● Problem to solve: Copy every entry exactly as given, minus the images.

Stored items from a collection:
"""
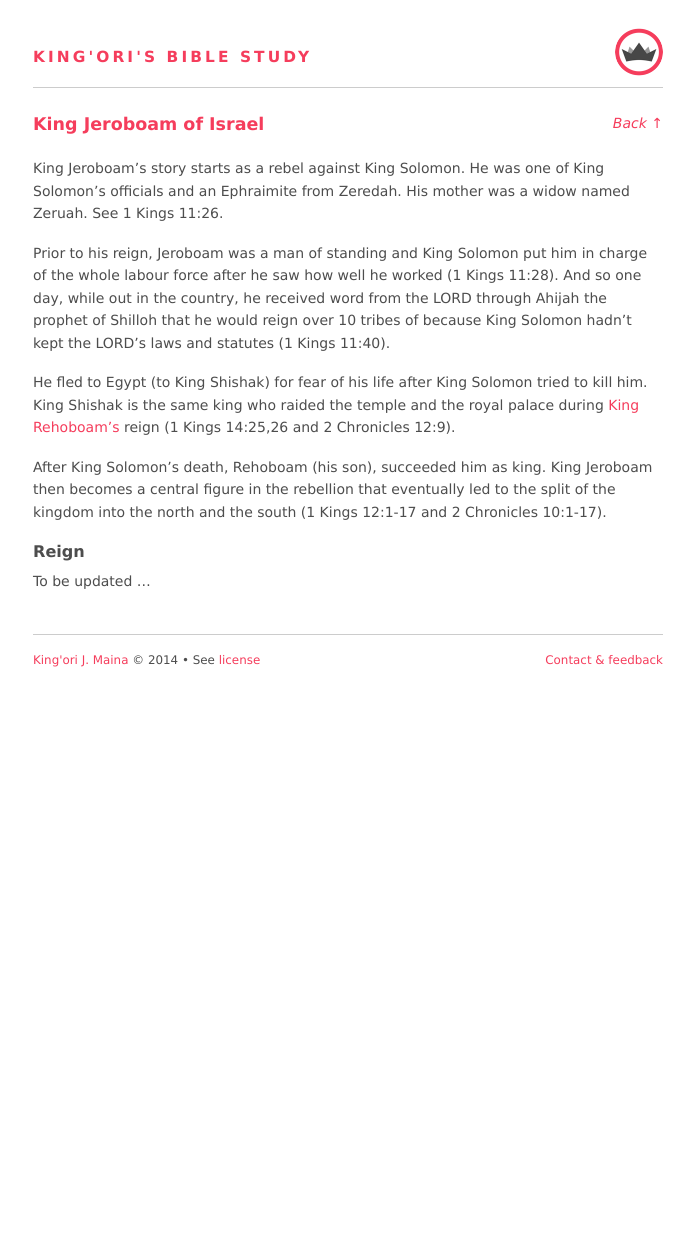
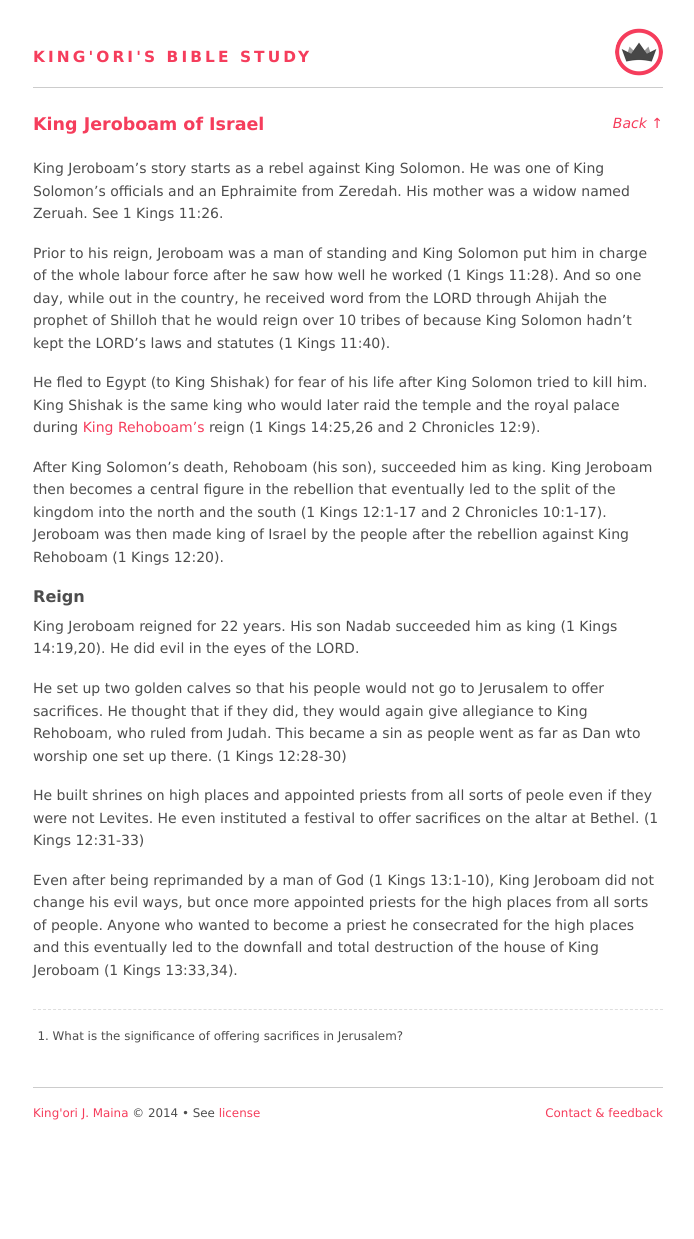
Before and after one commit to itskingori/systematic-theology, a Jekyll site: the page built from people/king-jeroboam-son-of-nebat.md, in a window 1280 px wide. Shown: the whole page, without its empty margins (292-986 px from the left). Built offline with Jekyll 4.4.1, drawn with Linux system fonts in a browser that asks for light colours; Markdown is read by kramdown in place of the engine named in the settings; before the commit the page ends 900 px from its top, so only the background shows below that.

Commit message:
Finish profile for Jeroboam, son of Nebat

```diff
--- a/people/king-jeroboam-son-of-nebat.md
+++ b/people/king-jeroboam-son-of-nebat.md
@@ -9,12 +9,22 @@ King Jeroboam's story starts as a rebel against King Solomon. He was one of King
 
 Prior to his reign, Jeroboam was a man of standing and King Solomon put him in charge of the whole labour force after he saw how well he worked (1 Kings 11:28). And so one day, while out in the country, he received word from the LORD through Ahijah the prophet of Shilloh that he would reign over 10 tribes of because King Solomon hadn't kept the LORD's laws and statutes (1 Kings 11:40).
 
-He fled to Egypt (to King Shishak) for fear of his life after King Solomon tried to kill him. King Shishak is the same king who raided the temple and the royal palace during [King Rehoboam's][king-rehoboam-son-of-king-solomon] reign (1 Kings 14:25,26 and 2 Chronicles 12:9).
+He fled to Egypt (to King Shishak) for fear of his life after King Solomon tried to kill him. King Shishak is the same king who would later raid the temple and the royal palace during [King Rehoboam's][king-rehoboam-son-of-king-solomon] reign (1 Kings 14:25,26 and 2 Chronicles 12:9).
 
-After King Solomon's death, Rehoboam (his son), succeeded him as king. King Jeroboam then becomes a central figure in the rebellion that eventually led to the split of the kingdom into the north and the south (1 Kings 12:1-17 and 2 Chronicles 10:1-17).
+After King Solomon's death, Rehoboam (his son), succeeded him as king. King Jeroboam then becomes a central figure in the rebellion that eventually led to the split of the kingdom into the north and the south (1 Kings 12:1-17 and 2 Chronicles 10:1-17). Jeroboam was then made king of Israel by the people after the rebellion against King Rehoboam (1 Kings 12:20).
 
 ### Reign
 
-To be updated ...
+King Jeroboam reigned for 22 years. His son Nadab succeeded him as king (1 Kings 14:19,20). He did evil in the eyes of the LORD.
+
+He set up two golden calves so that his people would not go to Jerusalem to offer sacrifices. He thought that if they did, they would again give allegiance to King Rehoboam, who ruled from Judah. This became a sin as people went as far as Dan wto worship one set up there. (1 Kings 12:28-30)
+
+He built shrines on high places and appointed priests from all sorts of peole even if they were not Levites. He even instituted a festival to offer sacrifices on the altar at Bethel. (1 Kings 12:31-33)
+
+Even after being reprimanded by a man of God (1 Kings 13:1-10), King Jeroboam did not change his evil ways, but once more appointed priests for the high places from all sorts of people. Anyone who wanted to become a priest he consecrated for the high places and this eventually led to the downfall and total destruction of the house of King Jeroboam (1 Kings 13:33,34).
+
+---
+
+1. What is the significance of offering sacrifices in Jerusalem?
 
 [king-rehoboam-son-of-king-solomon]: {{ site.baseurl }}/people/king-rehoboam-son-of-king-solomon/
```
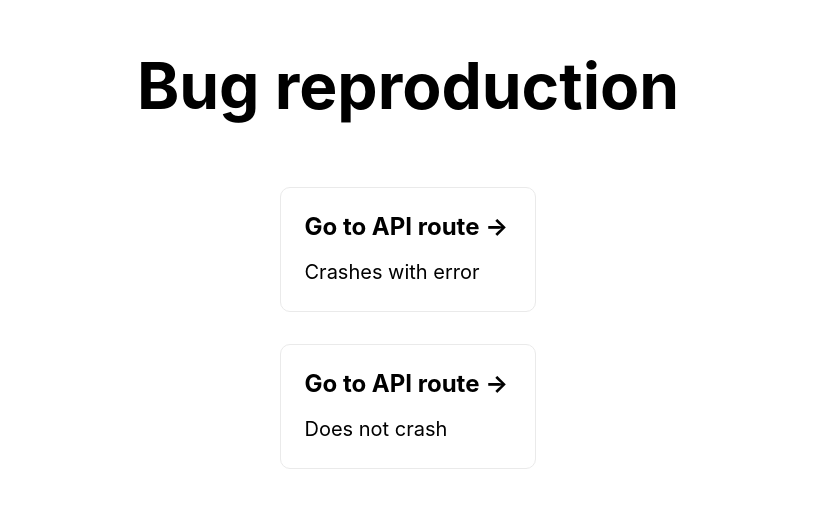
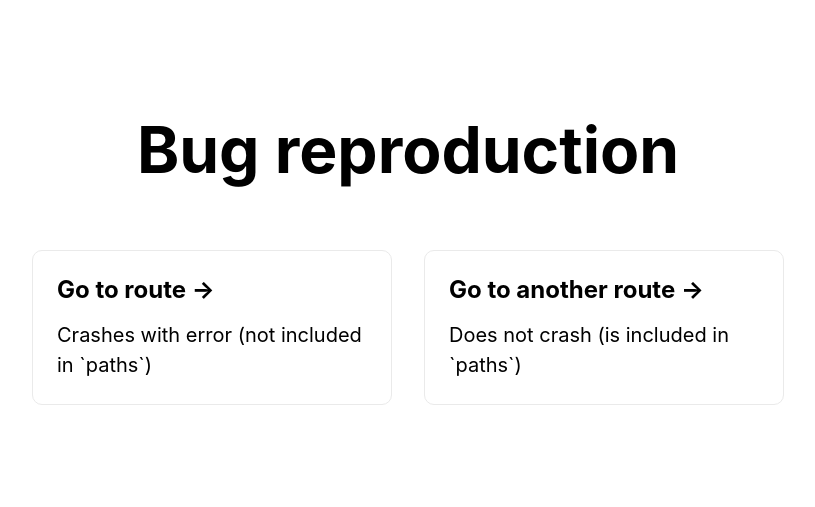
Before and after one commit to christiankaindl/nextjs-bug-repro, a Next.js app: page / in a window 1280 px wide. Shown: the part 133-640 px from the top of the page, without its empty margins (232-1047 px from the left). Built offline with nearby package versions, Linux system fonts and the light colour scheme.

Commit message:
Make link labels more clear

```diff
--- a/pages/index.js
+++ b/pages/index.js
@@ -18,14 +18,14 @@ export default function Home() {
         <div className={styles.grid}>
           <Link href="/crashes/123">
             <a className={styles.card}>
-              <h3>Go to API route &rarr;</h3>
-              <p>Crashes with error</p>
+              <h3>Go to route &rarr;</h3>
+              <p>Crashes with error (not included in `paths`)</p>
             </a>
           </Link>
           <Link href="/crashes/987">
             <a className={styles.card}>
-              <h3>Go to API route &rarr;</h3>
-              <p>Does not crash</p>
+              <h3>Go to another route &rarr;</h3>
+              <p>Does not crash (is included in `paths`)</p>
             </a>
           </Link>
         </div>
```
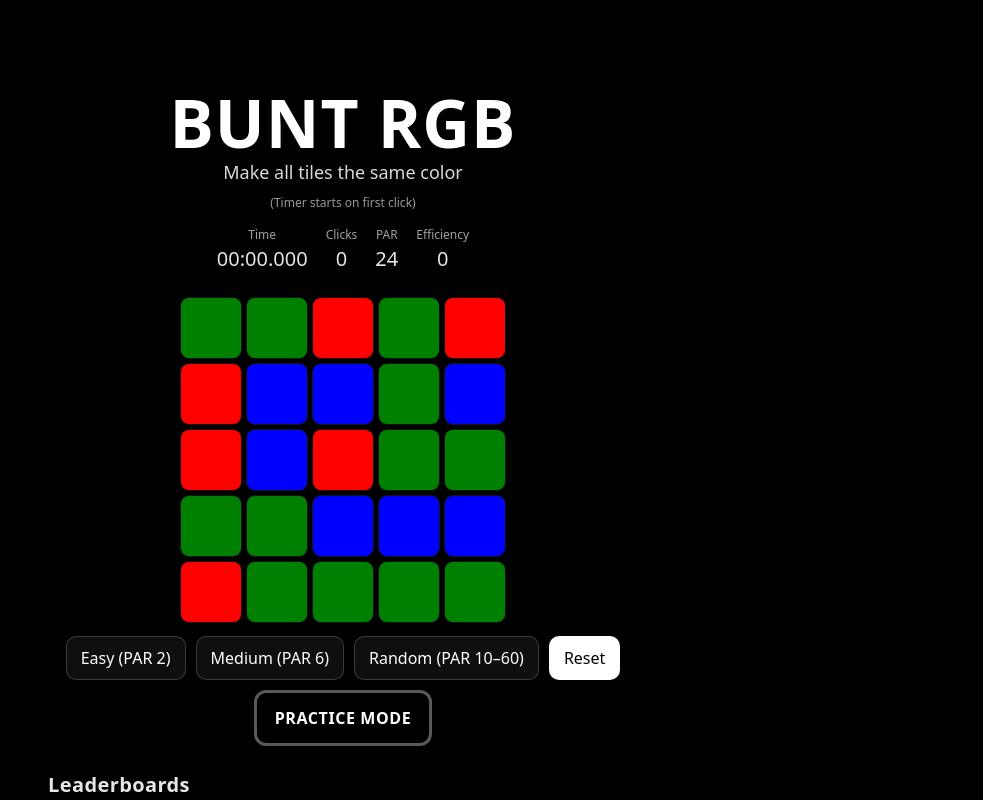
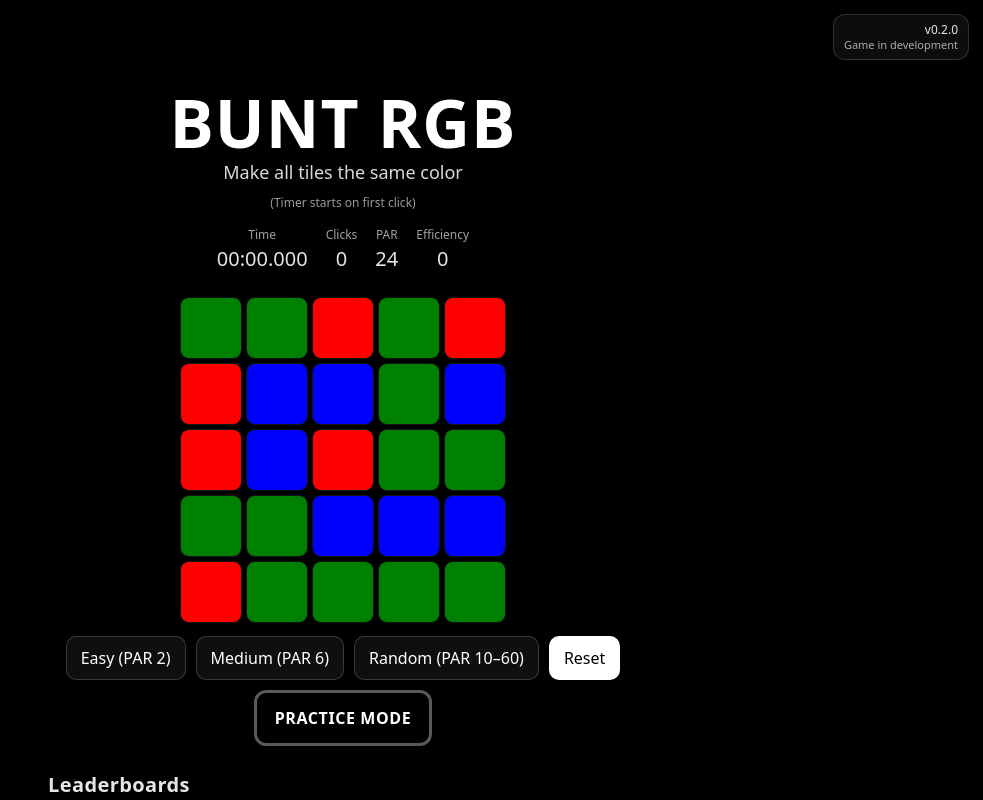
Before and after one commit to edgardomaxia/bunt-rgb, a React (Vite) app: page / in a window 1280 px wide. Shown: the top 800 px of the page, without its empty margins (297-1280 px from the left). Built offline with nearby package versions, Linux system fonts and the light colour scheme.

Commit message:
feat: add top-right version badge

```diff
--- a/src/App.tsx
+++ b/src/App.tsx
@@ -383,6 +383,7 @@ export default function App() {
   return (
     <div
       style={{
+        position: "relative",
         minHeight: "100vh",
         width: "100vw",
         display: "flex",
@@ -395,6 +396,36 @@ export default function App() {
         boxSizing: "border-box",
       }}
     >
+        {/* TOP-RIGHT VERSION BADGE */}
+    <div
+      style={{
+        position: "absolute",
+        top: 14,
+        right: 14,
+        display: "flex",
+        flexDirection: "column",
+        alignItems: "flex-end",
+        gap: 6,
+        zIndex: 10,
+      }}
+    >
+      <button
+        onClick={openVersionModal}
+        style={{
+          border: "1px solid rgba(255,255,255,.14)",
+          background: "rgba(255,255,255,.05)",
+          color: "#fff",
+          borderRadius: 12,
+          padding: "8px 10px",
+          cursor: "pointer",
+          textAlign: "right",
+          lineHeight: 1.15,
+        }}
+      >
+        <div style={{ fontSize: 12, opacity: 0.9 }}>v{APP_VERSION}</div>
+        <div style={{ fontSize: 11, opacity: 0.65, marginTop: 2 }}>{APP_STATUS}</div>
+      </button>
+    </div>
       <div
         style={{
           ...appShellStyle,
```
"""
● Solved exercise:
Before and after one commit to itskingori/systematic-theology, a Jekyll site: the page built from people/king-jeroboam-son-of-nebat.md, in a window 1280 px wide. Shown: the whole page, without its empty margins (292-986 px from the left). Built offline with Jekyll 4.4.1, drawn with Linux system fonts in a browser that asks for light colours; Markdown is read by kramdown in place of the engine named in the settings; before the commit the page ends 900 px from its top, so only the background shows below that.

Commit message:
Finish profile for Jeroboam, son of Nebat

```diff
--- a/people/king-jeroboam-son-of-nebat.md
+++ b/people/king-jeroboam-son-of-nebat.md
@@ -9,12 +9,22 @@ King Jeroboam's story starts as a rebel against King Solomon. He was one of King
 
 Prior to his reign, Jeroboam was a man of standing and King Solomon put him in charge of the whole labour force after he saw how well he worked (1 Kings 11:28). And so one day, while out in the country, he received word from the LORD through Ahijah the prophet of Shilloh that he would reign over 10 tribes of because King Solomon hadn't kept the LORD's laws and statutes (1 Kings 11:40).
 
-He fled to Egypt (to King Shishak) for fear of his life after King Solomon tried to kill him. King Shishak is the same king who raided the temple and the royal palace during [King Rehoboam's][king-rehoboam-son-of-king-solomon] reign (1 Kings 14:25,26 and 2 Chronicles 12:9).
+He fled to Egypt (to King Shishak) for fear of his life after King Solomon tried to kill him. King Shishak is the same king who would later raid the temple and the royal palace during [King Rehoboam's][king-rehoboam-son-of-king-solomon] reign (1 Kings 14:25,26 and 2 Chronicles 12:9).
 
-After King Solomon's death, Rehoboam (his son), succeeded him as king. King Jeroboam then becomes a central figure in the rebellion that eventually led to the split of the kingdom into the north and the south (1 Kings 12:1-17 and 2 Chronicles 10:1-17).
+After King Solomon's death, Rehoboam (his son), succeeded him as king. King Jeroboam then becomes a central figure in the rebellion that eventually led to the split of the kingdom into the north and the south (1 Kings 12:1-17 and 2 Chronicles 10:1-17). Jeroboam was then made king of Israel by the people after the rebellion against King Rehoboam (1 Kings 12:20).
 
 ### Reign
 
-To be updated ...
+King Jeroboam reigned for 22 years. His son Nadab succeeded him as king (1 Kings 14:19,20). He did evil in the eyes of the LORD.
+
+He set up two golden calves so that his people would not go to Jerusalem to offer sacrifices. He thought that if they did, they would again give allegiance to King Rehoboam, who ruled from Judah. This became a sin as people went as far as Dan wto worship one set up there. (1 Kings 12:28-30)
+
+He built shrines on high places and appointed priests from all sorts of peole even if they were not Levites. He even instituted a festival to offer sacrifices on the altar at Bethel. (1 Kings 12:31-33)
+
+Even after being reprimanded by a man of God (1 Kings 13:1-10), King Jeroboam did not change his evil ways, but once more appointed priests for the high places from all sorts of people. Anyone who wanted to become a priest he consecrated for the high places and this eventually led to the downfall and total destruction of the house of King Jeroboam (1 Kings 13:33,34).
+
+---
+
+1. What is the significance of offering sacrifices in Jerusalem?
 
 [king-rehoboam-son-of-king-solomon]: {{ site.baseurl }}/people/king-rehoboam-son-of-king-solomon/
```
Before and after one commit to christiankaindl/nextjs-bug-repro, a Next.js app: page / in a window 1280 px wide. Shown: the part 133-640 px from the top of the page, without its empty margins (232-1047 px from the left). Built offline with nearby package versions, Linux system fonts and the light colour scheme.

Commit message:
Make link labels more clear

```diff
--- a/pages/index.js
+++ b/pages/index.js
@@ -18,14 +18,14 @@ export default function Home() {
         <div className={styles.grid}>
           <Link href="/crashes/123">
             <a className={styles.card}>
-              <h3>Go to API route &rarr;</h3>
-              <p>Crashes with error</p>
+              <h3>Go to route &rarr;</h3>
+              <p>Crashes with error (not included in `paths`)</p>
             </a>
           </Link>
           <Link href="/crashes/987">
             <a className={styles.card}>
-              <h3>Go to API route &rarr;</h3>
-              <p>Does not crash</p>
+              <h3>Go to another route &rarr;</h3>
+              <p>Does not crash (is included in `paths`)</p>
             </a>
           </Link>
         </div>
```
Before and after one commit to edgardomaxia/bunt-rgb, a React (Vite) app: page / in a window 1280 px wide. Shown: the top 800 px of the page, without its empty margins (297-1280 px from the left). Built offline with nearby package versions, Linux system fonts and the light colour scheme.

Commit message:
feat: add top-right version badge

```diff
--- a/src/App.tsx
+++ b/src/App.tsx
@@ -383,6 +383,7 @@ export default function App() {
   return (
     <div
       style={{
+        position: "relative",
         minHeight: "100vh",
         width: "100vw",
         display: "flex",
@@ -395,6 +396,36 @@ export default function App() {
         boxSizing: "border-box",
       }}
     >
+        {/* TOP-RIGHT VERSION BADGE */}
+    <div
+      style={{
+        position: "absolute",
+        top: 14,
+        right: 14,
+        display: "flex",
+        flexDirection: "column",
+        alignItems: "flex-end",
+        gap: 6,
+        zIndex: 10,
+      }}
+    >
+      <button
+        onClick={openVersionModal}
+        style={{
+          border: "1px solid rgba(255,255,255,.14)",
+          background: "rgba(255,255,255,.05)",
+          color: "#fff",
+          borderRadius: 12,
+          padding: "8px 10px",
+          cursor: "pointer",
+          textAlign: "right",
+          lineHeight: 1.15,
+        }}
+      >
+        <div style={{ fontSize: 12, opacity: 0.9 }}>v{APP_VERSION}</div>
+        <div style={{ fontSize: 11, opacity: 0.65, marginTop: 2 }}>{APP_STATUS}</div>
+      </button>
+    </div>
       <div
         style={{
           ...appShellStyle,
```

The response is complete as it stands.